EU citizens and their family members will qualify for settled status after completing “a continuous qualifying period of five years of residence” in the UK. Those living in the UK for less than five years qualify for pre-settled status instead, and can upgrade to settled status once they reach five years.
Absence from the UK exceeding a total of six months in any 12-month period, subject to some exceptions discussed below
- A prison sentence
- A deportation, exclusion or removal decision or order
The six-month cap is not limited to a single lengthy period outside the UK. It also applies to multiple trips totalling six months together. The rules refer to absence during “any 12-month period”. In other words, the Home Office will not just be looking at travel during a calendar year. It instead considers a “rolling” period of 12 months, which “resets” with every trip. This means applicants who travel frequently will need to keep a very close eye on their travel.
Such absences are only relevant to the “qualifying period” relied upon. Once the five-year qualifying period is complete, an applicant will only lose the right to apply for settled status if they spend five years or more outside the UK.
There is some allowance for periods longer than six months in very narrowly defined circumstances. These include periods of absence on compulsory military service, a Crown service posting (or as a partner or child accompanying such a person) or time “spent working in the UK marine area”. In addition, applicants are permitted “a single period of absence” that does not exceed 12 months and which is “for an important reason, such as pregnancy, childbirth, serious illness, study, vocational training or an overseas posting”. These are examples only. This means other situations may also qualify as an “important reason”: for example, caring for a terminally ill parents. Evidence of the reasons for the absence will
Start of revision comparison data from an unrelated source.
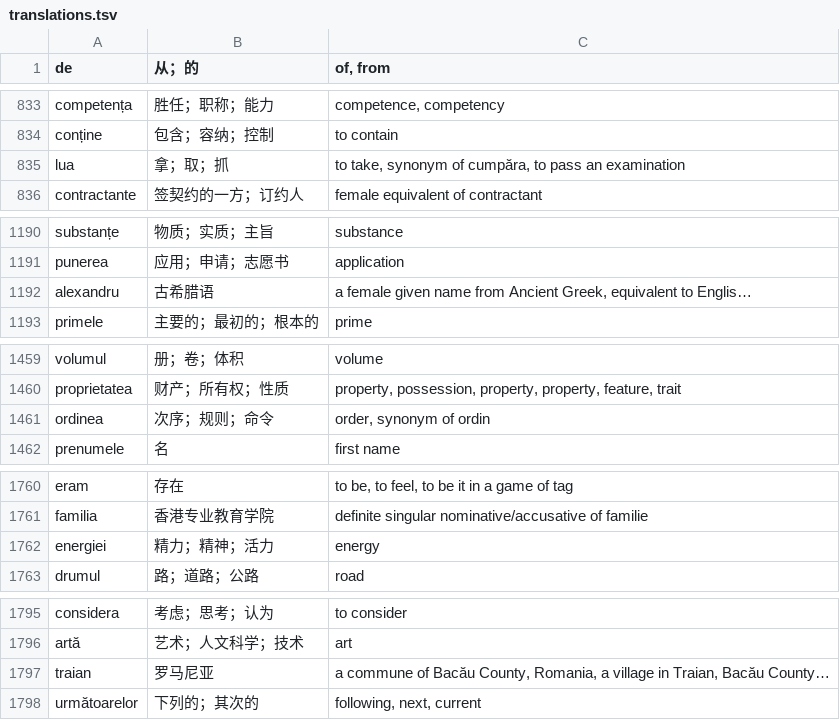
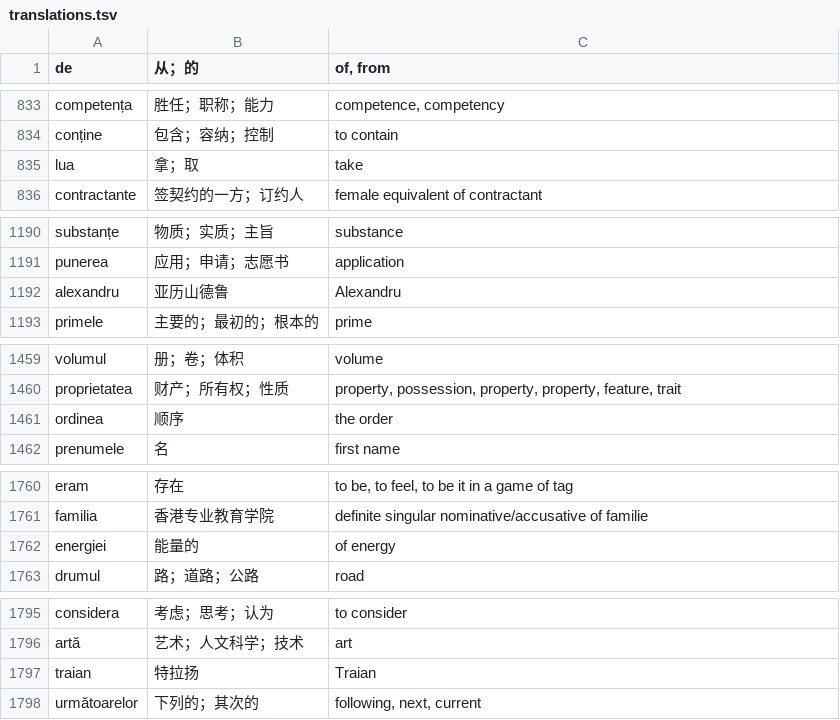
Before and after one commit to ShallowWaterLab/RomanianLearn, a TSV file: data/translations.tsv, drawn as a sheet; only a part is shown, gaps mark what is left out; the diff covers the shown part only.

Commit message:
Fix proper nouns and leftover machine-translation artefacts
End-to-end checking on a fresh install surfaced entries that were plainly
wrong: brasov (the city) came out as "bra" (a garment), and cluj, sibiu,
arad, oradea and others all resolved to the string "Romania" because the
English gloss described a village or county. Personal names such as
alexandru and andrei were likewise resolved through unrelated words.

Hand-correct 53 entries: Romanian cities, counties and given names get
their real transliterations, and a few common nouns that had picked up an
unrelated homonym are fixed.

Also strip cross-reference wording from the English glosses ("synonym
of", "equivalent to", "alternative form of") - it describes the
dictionary rather than the word.

Audit now reports zero entries with an empty Chinese or English gloss,
zero over-long glosses, and zero English glosses carrying place-name or
cross-reference text.

```diff
--- a/data/translations.tsv
+++ b/data/translations.tsv
@@ -834,3 +834,3 @@ competența	胜任；职称；能力	competence, competency
 conține	包含；容纳；控制	to contain
-lua	拿；取；抓	to take, synonym of cumpăra, to pass an examination
+lua	拿；取	take
 contractante	签契约的一方；订约人	female equivalent of contractant
@@ -1191,3 +1191,3 @@ substanțe	物质；实质；主旨	substance
 punerea	应用；申请；志愿书	application
-alexandru	古希腊语	a female given name from Ancient Greek, equivalent to Englis…
+alexandru	亚历山德鲁	Alexandru
 primele	主要的；最初的；根本的	prime
@@ -1460,3 +1460,3 @@ volumul	册；卷；体积	volume
 proprietatea	财产；所有权；性质	property, possession, property, property, feature, trait
-ordinea	次序；规则；命令	order, synonym of ordin
+ordinea	顺序	the order
 prenumele	名	first name
@@ -1761,3 +1761,3 @@ eram	存在	to be, to feel, to be it in a game of tag
 familia	香港专业教育学院	definite singular nominative/accusative of familie
-energiei	精力；精神；活力	energy
+energiei	能量的	of energy
 drumul	路；道路；公路	road
@@ -1796,3 +1796,3 @@ considera	考虑；思考；认为	to consider
 artă	艺术；人文科学；技术	art
-traian	罗马尼亚	a commune of Bacău County, Romania, a village in Traian, Bacău County…
+traian	特拉扬	Traian
 următoarelor	下列的；其次的	following, next, current
```
Also changed, not shown: 105 edited cells elsewhere in this file, data/overrides.tsv, 1 other file.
But there are still a lot of confusions in different cases, if you have any questions or requires, talk to us.